PORTLAND — LaMarcus Aldridge calmly sat in front of his newly-remodeled locker. He placed his paddle brush inside a monogram Louis Vuitton toiletry bag and unlatched one gold stud from his ear, then the other.

Before this All-Star would hit the Rose Garden floor on Friday night to take on Golden State, he was asked for his opinion about the recent comments made by Warriors power forward David Lee.

In part, Lee told “If you look at my numbers around All-Star (time) last year and all the stuff we were doing. LaMarcus Aldridge makes the All-Star team, and I don’t. I think if Portland and Golden State’s records are reversed, it’s probably the opposite way.”

Lee made sure to express that he wasn’t “talking bad about (Aldridge) at all,” even so his statement weighed his slight against Aldridge’s greatest individual achievement of the 2011-2012 season.
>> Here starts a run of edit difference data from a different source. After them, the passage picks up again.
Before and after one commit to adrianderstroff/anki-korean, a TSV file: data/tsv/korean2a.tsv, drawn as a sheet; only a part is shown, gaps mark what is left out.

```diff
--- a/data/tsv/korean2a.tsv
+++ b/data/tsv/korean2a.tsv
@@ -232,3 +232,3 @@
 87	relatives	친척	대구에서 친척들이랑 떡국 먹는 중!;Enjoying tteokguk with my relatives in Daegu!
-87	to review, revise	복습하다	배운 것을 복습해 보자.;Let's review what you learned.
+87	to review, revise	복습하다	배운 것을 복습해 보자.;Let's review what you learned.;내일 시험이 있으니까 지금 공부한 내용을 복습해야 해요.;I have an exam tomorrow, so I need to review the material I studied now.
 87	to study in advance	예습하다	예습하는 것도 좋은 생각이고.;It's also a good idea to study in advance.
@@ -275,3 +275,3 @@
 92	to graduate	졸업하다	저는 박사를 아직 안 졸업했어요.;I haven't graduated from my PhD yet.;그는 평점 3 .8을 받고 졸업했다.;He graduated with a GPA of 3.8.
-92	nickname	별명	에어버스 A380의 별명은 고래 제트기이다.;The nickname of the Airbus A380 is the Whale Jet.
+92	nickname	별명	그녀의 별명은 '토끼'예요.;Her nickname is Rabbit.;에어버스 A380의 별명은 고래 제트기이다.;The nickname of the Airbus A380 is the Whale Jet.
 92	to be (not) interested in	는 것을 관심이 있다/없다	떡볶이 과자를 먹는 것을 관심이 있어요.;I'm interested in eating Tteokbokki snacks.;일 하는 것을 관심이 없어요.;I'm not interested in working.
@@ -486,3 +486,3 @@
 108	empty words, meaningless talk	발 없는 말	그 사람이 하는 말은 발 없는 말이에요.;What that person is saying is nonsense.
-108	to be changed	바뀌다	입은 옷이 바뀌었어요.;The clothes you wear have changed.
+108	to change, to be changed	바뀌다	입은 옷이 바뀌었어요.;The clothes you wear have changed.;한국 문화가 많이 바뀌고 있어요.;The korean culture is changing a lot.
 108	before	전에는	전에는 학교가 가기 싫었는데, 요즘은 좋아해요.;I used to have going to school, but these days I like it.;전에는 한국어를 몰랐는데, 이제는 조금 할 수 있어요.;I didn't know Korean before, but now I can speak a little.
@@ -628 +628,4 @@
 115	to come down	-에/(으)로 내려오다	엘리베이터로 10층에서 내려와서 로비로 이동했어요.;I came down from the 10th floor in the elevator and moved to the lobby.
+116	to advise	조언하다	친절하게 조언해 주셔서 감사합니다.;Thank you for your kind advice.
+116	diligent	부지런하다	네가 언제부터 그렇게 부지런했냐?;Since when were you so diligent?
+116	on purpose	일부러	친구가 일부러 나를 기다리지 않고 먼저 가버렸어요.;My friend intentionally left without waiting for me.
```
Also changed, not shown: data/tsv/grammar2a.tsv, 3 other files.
But with Lee down the hallway inside the visitor’s locker room, Aldridge relaxed in his. He considered Lee’s quotes and showed as much outward concern as a millionaire would at the news of rising gas prices.
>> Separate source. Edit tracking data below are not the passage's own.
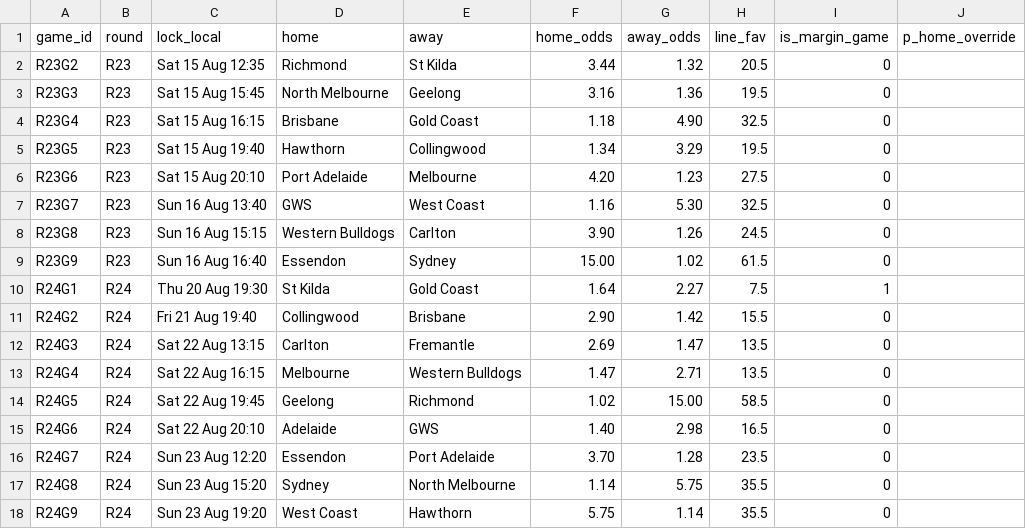
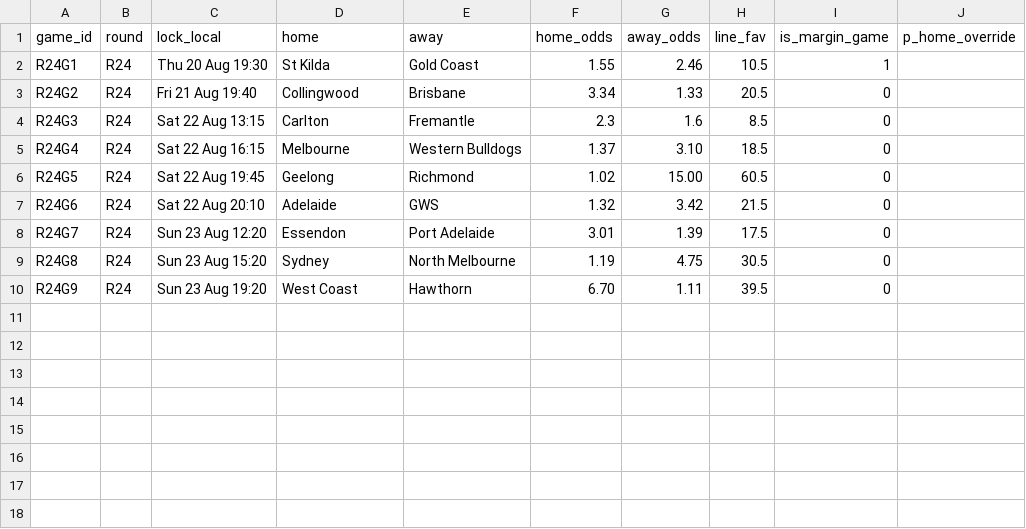
Before and after one commit to jake6turner-wq/afl-tipping, a CSV file: inputs/current/fixtures.csv, drawn as a sheet.

```diff
--- a/inputs/current/fixtures.csv
+++ b/inputs/current/fixtures.csv
@@ -1,18 +1,10 @@
 game_id,round,lock_local,home,away,home_odds,away_odds,line_fav,is_margin_game,p_home_override
-R23G2,R23,Sat 15 Aug 12:35,Richmond,St Kilda,3.44,1.32,20.5,0,
-R23G3,R23,Sat 15 Aug 15:45,North Melbourne,Geelong,3.16,1.36,19.5,0,
-R23G4,R23,Sat 15 Aug 16:15,Brisbane,Gold Coast,1.18,4.90,32.5,0,
-R23G5,R23,Sat 15 Aug 19:40,Hawthorn,Collingwood,1.34,3.29,19.5,0,
-R23G6,R23,Sat 15 Aug 20:10,Port Adelaide,Melbourne,4.20,1.23,27.5,0,
-R23G7,R23,Sun 16 Aug 13:40,GWS,West Coast,1.16,5.30,32.5,0,
-R23G8,R23,Sun 16 Aug 15:15,Western Bulldogs,Carlton,3.90,1.26,24.5,0,
-R23G9,R23,Sun 16 Aug 16:40,Essendon,Sydney,15.00,1.02,61.5,0,
-R24G1,R24,Thu 20 Aug 19:30,St Kilda,Gold Coast,1.64,2.27,7.5,1,
-R24G2,R24,Fri 21 Aug 19:40,Collingwood,Brisbane,2.90,1.42,15.5,0,
-R24G3,R24,Sat 22 Aug 13:15,Carlton,Fremantle,2.69,1.47,13.5,0,
-R24G4,R24,Sat 22 Aug 16:15,Melbourne,Western Bulldogs,1.47,2.71,13.5,0,
-R24G5,R24,Sat 22 Aug 19:45,Geelong,Richmond,1.02,15.00,58.5,0,
-R24G6,R24,Sat 22 Aug 20:10,Adelaide,GWS,1.40,2.98,16.5,0,
-R24G7,R24,Sun 23 Aug 12:20,Essendon,Port Adelaide,3.70,1.28,23.5,0,
-R24G8,R24,Sun 23 Aug 15:20,Sydney,North Melbourne,1.14,5.75,35.5,0,
-R24G9,R24,Sun 23 Aug 19:20,West Coast,Hawthorn,5.75,1.14,35.5,0,
+R24G1,R24,Thu 20 Aug 19:30,St Kilda,Gold Coast,1.55,2.46,10.5,1,
+R24G2,R24,Fri 21 Aug 19:40,Collingwood,Brisbane,3.34,1.33,20.5,0,
+R24G3,R24,Sat 22 Aug 13:15,Carlton,Fremantle,2.3,1.6,8.5,0,
+R24G4,R24,Sat 22 Aug 16:15,Melbourne,Western Bulldogs,1.37,3.10,18.5,0,
+R24G5,R24,Sat 22 Aug 19:45,Geelong,Richmond,1.02,15.00,60.5,0,
+R24G6,R24,Sat 22 Aug 20:10,Adelaide,GWS,1.32,3.42,21.5,0,
+R24G7,R24,Sun 23 Aug 12:20,Essendon,Port Adelaide,3.01,1.39,17.5,0,
+R24G8,R24,Sun 23 Aug 15:20,Sydney,North Melbourne,1.19,4.75,30.5,0,
+R24G9,R24,Sun 23 Aug 19:20,West Coast,Hawthorn,6.70,1.11,39.5,0,
```
Also changed, not shown: inputs/scenario/fixtures.csv, 3 other files.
“Whatever he has to do to motivate himself. I’m not offended by that,” Aldridge shrugged.

Then, the volume of Aldridge’s monotone livened and his tune turned sarcastic.

“One of the key quotes he said is that I have more wins. That’s a big part of the NBA I thought, was making your team, ya know, win games. I can’t take offense to it because I think he might have been trying to throw a punch but he just made me look better because he said my team had more wins than his so that must mean that I’m leading my team in the right direction.”

On Friday, Aldridge was not on the floor as the Blazers attempted a fourth-quarter comeback. Lee was, and he walked off the court with a quick smile after his team’s 101-97 win.

Lee scored 24 points in 35 minutes. Aldridge only played the equivalent of one basketball half, plus a couple minutes for good measure (26:39).

Still, he worked his patented catch-and-shoot finishes and even flashed some litheness for a 6-foot-11 man during a fast break dunk and finished with 18 points on 7 of 11 shooting.

Aldridge had 16 by halftime, which was his previous high total through the four preseason games.

“I think everybody was concerned about him after three games,” Blazers coach Terry Stotts said, “now I think everybody’s alright with him.”

In other words, he’s still LaMarcus Aldridge, Western Conference All-Star.

Lee and Aldridge play the same position and if you consider last season’s statistics, they also produce at a similar clip.

Side by side, their numbers reveal two offensive-minded power forwards with an accurate touch from everything inside their 21-foot range.

As players, they’re Mary-Kate and Ashley. But their personalities are more like Tommy Lee and Tommy Lee Jones.

Lee is demonstrative. He often lets an official know about his displeasure with foul calls. He barks commands while anchoring the back line of the defense.

Lee stands and applauds teammates as he did when Richard Jefferson finished a fast break and capped the Warriors’ 33-point third quarter.

Aldridge, on the other hand, is smooth. He plays with a poker face and even as the fans hyperventilated and the “L-Train” sound effect bellowed through the arena, Aldridge did not show emotion after his runaway dunk for his first field goal at the 6:17 mark of the first quarter.

“I was just trying to get my steps together and just try to finish,” Aldridge said. “I was kinda nervous because I haven’t dunked in a long time. So that felt good to actually look athletic for a change.”